Some “bikers wear pink” like Roxie, who zooms around the track or heads out on a winding country lane on her sleek, fast motorcycle. There are even grandmas and grandpas who are bikers. They travel all over on big, sturdy motorcycles that can carry loads of stuff for camping with friends. Have you ever spied someone in silver and blue with a fancy helmet who looks a bit like an astronaut, it’s a good bet they’re a biker too! And—look!—there’s Sparky refueling her green motorcycle at the electric vehicle charging station. She “cares about the environment.” Her motorcycle is quiet. Then all gassed up and ready to go, the group is off again. But where to? It’s a Motomice Reunion Rally, where “everyone is welcome!”

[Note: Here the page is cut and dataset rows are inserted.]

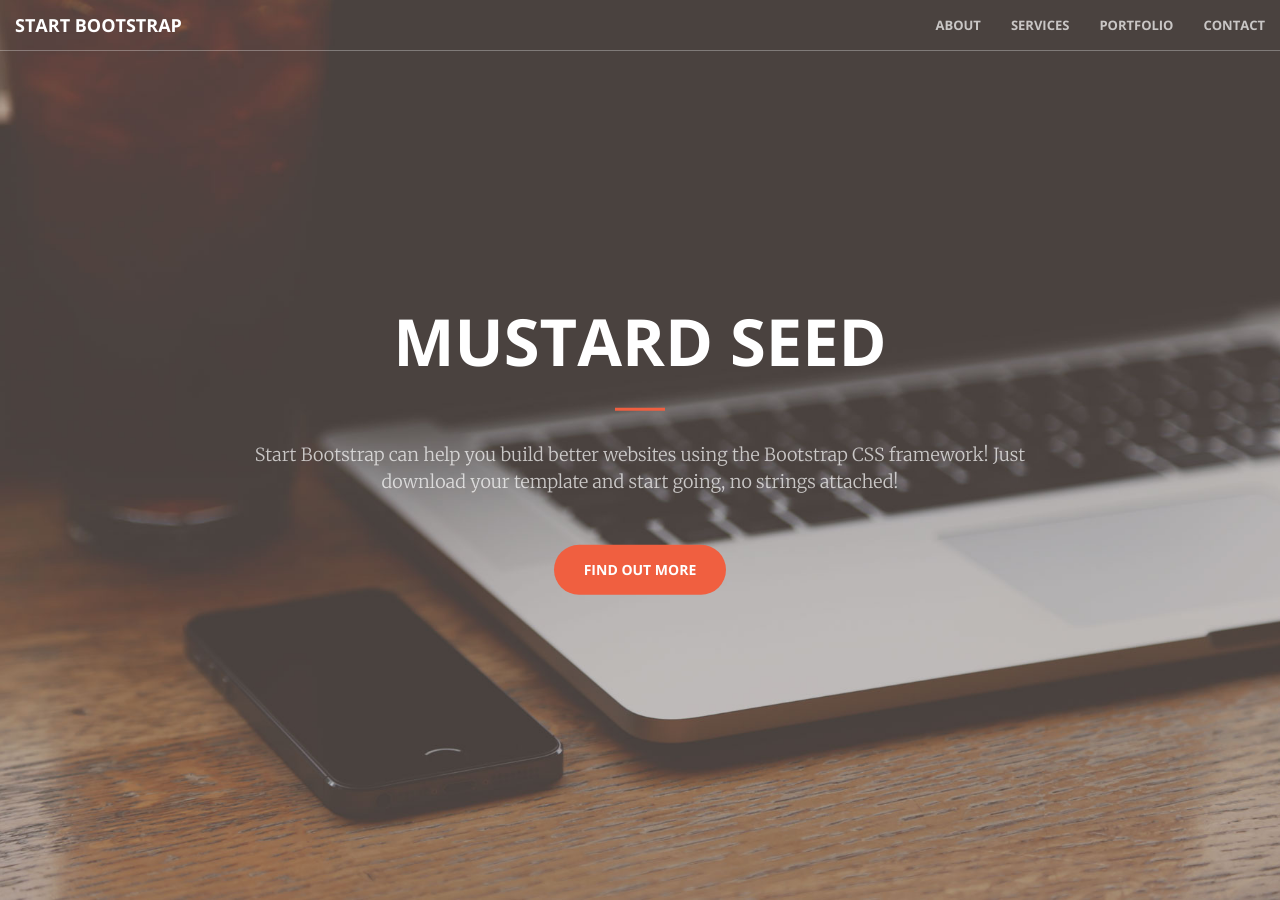
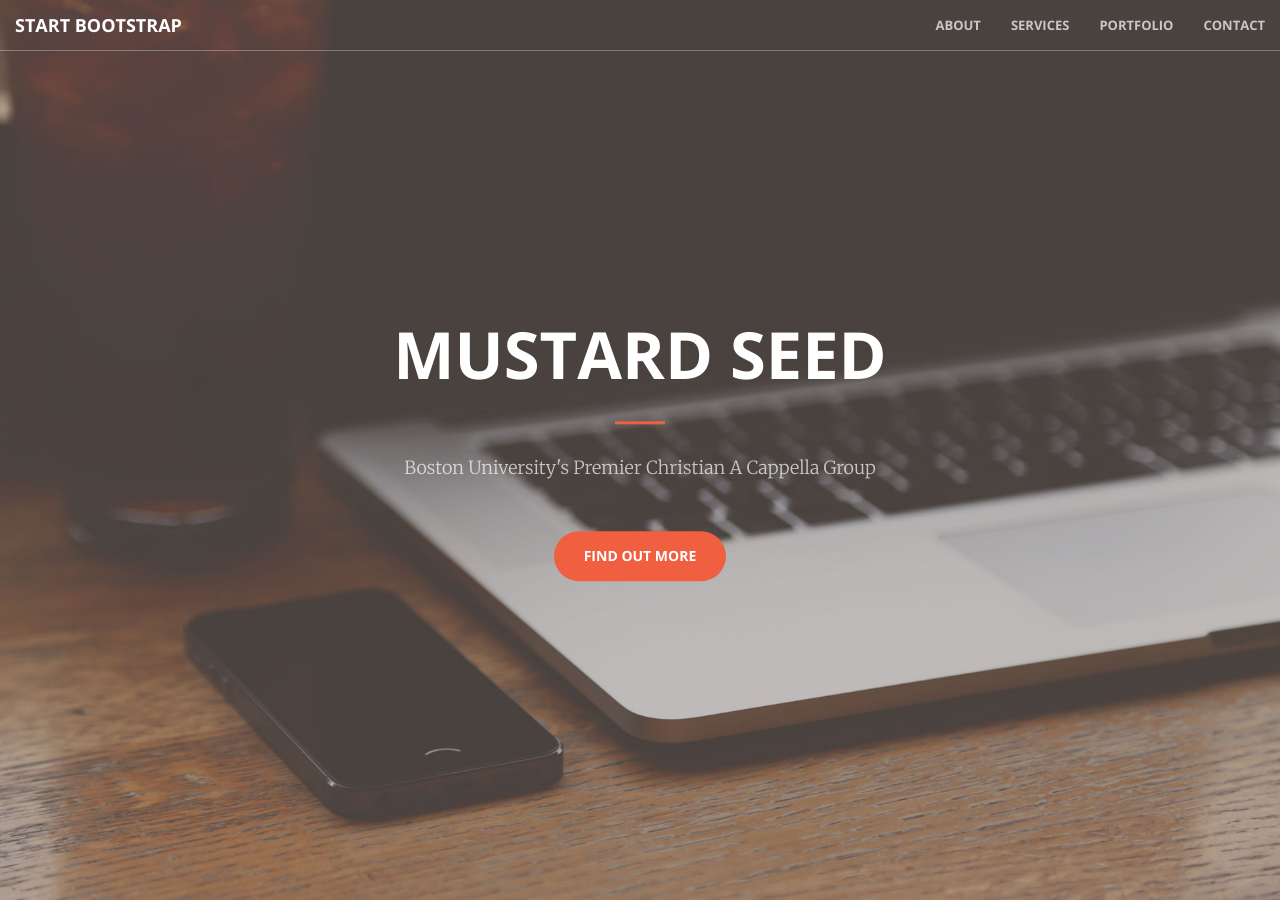
Before and after one commit to stackbit-projects/pleasant-petunia-8219f, a Jekyll site: the page built from index.html, in a window 1280 px wide and 900 px high. Built offline with Jekyll 4.4.1, drawn with Linux system fonts in a browser that asks for light colours.

Commit message:
header.html: changed

```diff
--- a/_includes/header.html
+++ b/_includes/header.html
@@ -3,7 +3,7 @@
         <div class="header-content-inner">
             <h1>Mustard Seed</h1>
             <hr>
-            <p>Start Bootstrap can help you build better websites using the Bootstrap CSS framework! Just download your template and start going, no strings attached!</p>
+            <p>Boston University's Premier Christian A Cappella Group</p>
             <a href="#about" class="btn btn-primary btn-xl page-scroll">Find Out More</a>
         </div>
     </div>
```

So whatever road you’re on, take a good look. “Bikers are every color, every style, and every kind of person. If fact, “they are just like you and me.”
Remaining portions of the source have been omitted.